He was born of Swedish stock in Litchfield, Minn. on Oct. 3, 1921. The family moved to Mankato, Minn., where Bruce and his two younger sisters, Marie and Grace, were raised.
His mother taught him piano, for which he had a natural talent. He played in church and for local dances. In high school he bought a new car with money earned as a pianist.
He played in several jazz bands in southern Minnesota. At the start of WWII, he left college, enlisting in the Army in 1942 and was eventually commissioned a lieutenant assigned to Cannon Company, 333rd Infantry Regiment of the 84th Division, “Railsplitters”. He fought at Geilenkirchen and the Ardennes Forest, losing a leg during the Battle of the Bulge.
Bruce married Mary Lou Neely of Oakdale, La., in 1945 while convalescing in Texas. They had met in Camp Claiborne Army Depot, La., while he was in training and had written to each other while he was overseas. Bruce and Mary Lou made their home in Mankato, Minn., where they raised three sons. Bruce attended college while working for the post office. He attended graduate schools in Minnesota and Colorado, where he earned a doctorate in education.
The family moved to Lubbock, Texas in 1965 where Bruce founded the Special Education Department at Texas Tech University; he served as department chair and professor of education until his retirement in 1983. He continued teaching as an adjunct professor at numerous universities and colleges.
Bruce and Lou lived on Whidbey Island since 1985 — first in Langley and then in Oak Harbor, where Bruce continued to teach in local colleges. They were both active in the Retired Officers Association. Bruce and Lou last year celebrated their 73rd wedding anniversary.
He is survived by his wife Mary Lou Mattson and sons Bruce Douglas Mattson, Jr. and Daniel Marshall Mattson. Middle son Robert Winston Mattson passed away a few months earlier.
Bruce is also survived by 10 grandchildren and 13 great-grandchildren.
Bruce was a rare and gifted personality. His was the warmth and affability of Jimmy Stewart, the humor and sharp wit of Danny Kaye and the gentle kindness in spirit of both.
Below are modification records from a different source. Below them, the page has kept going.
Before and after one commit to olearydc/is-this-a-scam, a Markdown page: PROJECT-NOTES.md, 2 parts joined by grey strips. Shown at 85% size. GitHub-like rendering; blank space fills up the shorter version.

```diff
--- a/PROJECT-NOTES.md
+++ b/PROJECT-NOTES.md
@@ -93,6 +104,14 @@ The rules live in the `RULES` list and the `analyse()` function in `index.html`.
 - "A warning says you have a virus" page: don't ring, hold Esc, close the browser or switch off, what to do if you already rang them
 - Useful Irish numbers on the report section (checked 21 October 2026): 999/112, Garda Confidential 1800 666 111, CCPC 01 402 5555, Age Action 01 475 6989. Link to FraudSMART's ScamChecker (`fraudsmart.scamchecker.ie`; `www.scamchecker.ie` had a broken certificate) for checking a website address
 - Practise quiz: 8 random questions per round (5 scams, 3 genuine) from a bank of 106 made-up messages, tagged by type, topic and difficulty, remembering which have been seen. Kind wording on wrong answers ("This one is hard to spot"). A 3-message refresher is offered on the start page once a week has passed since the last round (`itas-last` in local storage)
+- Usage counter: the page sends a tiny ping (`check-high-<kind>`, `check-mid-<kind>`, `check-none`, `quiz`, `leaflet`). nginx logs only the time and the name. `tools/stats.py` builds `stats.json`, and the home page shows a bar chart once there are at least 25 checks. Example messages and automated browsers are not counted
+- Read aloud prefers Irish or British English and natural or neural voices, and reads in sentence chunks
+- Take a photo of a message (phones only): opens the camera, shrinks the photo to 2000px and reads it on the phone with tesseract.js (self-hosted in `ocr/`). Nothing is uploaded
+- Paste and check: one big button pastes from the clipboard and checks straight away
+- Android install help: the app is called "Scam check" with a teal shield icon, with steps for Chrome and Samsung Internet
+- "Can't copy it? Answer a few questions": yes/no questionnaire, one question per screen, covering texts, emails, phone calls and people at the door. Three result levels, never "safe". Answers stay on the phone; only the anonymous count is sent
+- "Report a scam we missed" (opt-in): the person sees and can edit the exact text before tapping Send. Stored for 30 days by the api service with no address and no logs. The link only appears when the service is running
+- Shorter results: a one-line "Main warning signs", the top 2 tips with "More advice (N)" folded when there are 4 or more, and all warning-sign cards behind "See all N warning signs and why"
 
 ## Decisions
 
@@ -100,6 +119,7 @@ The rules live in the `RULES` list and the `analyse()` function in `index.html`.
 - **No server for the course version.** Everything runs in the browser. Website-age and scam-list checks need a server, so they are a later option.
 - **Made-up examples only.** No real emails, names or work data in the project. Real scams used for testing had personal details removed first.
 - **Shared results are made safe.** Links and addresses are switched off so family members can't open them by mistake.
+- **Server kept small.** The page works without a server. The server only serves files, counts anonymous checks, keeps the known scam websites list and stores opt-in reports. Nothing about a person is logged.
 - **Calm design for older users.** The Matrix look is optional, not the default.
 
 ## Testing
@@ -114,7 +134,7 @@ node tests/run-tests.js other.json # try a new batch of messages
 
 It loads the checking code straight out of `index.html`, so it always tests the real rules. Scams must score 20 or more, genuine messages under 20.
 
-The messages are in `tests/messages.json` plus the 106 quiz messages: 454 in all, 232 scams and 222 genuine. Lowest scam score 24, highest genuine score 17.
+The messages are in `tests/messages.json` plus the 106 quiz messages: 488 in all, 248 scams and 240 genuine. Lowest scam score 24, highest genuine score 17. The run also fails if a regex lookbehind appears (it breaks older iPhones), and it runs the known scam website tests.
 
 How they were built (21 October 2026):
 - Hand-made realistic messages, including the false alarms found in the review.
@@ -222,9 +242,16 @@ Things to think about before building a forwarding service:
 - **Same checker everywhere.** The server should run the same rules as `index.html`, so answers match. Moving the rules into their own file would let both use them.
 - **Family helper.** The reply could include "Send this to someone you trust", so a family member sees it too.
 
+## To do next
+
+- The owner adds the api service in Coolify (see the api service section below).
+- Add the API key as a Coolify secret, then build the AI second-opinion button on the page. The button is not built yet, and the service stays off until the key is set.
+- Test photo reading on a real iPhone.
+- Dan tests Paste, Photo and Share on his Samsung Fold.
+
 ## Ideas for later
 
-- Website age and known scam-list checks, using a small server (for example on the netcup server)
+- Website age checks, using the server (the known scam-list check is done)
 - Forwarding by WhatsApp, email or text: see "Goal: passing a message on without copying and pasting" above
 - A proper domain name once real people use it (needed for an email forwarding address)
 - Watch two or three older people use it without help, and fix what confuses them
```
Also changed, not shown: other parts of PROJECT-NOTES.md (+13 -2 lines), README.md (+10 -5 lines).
He was and will continue to be an inspiration and role model for his sons and family.
A memorial service will take place this February at Tahoma National Ceme-tery, in Kent, with full military honors.
Arrangements entrusted to Wallin Funeral Home, Oak Harbor.